● EXERCISE REQUIREMENTS
All lines in the data that hold the word "nfws" need copying.
[[ EXERCISE MATERIALS, beginning ]]
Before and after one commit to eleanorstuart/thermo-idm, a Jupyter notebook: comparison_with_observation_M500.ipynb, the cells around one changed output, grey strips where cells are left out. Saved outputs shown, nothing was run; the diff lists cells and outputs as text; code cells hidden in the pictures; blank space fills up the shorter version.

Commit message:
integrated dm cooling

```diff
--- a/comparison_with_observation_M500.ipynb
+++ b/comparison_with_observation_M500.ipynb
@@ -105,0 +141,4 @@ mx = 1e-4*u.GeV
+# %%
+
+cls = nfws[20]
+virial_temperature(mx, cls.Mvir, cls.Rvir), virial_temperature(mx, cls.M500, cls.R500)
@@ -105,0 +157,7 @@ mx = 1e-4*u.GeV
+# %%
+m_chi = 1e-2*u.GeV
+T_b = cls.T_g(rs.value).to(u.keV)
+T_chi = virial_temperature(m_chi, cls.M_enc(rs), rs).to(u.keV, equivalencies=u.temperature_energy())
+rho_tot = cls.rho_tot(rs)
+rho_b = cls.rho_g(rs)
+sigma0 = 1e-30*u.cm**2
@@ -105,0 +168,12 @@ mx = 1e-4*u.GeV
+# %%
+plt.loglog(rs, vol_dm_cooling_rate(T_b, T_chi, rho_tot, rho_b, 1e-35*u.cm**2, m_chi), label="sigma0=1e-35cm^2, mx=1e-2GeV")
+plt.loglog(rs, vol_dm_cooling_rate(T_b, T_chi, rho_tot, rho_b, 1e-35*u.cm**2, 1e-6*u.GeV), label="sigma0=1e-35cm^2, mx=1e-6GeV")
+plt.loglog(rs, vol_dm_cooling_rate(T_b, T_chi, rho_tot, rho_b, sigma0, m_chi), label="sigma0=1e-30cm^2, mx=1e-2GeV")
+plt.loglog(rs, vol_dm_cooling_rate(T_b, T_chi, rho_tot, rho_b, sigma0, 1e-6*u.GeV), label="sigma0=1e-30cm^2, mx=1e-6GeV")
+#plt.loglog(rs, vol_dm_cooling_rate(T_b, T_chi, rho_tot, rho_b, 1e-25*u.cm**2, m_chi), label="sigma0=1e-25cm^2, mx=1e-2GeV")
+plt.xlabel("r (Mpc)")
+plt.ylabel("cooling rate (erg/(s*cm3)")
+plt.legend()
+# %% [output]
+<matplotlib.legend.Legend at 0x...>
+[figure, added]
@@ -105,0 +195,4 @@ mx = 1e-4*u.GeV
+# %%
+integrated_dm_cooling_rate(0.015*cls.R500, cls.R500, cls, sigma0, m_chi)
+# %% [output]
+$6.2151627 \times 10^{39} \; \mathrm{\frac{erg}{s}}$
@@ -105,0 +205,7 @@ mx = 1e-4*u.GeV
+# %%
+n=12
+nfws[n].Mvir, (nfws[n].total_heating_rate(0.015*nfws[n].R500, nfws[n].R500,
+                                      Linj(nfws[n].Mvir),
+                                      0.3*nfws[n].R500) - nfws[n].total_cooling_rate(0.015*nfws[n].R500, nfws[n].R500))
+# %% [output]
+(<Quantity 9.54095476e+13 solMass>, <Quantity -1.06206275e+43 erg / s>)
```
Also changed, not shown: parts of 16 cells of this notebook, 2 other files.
[[ EXERCISE MATERIALS, end ]]
● SOLUTION TO THE PROBLEM
+cls = nfws[20]
+nfws[n].Mvir, (nfws[n].total_heating_rate(0.015*nfws[n].R500, nfws[n].R500,
+                                      Linj(nfws[n].Mvir),
+                                      0.3*nfws[n].R500) - nfws[n].total_cooling_rate(0.015*nfws[n].R500, nfws[n].R500))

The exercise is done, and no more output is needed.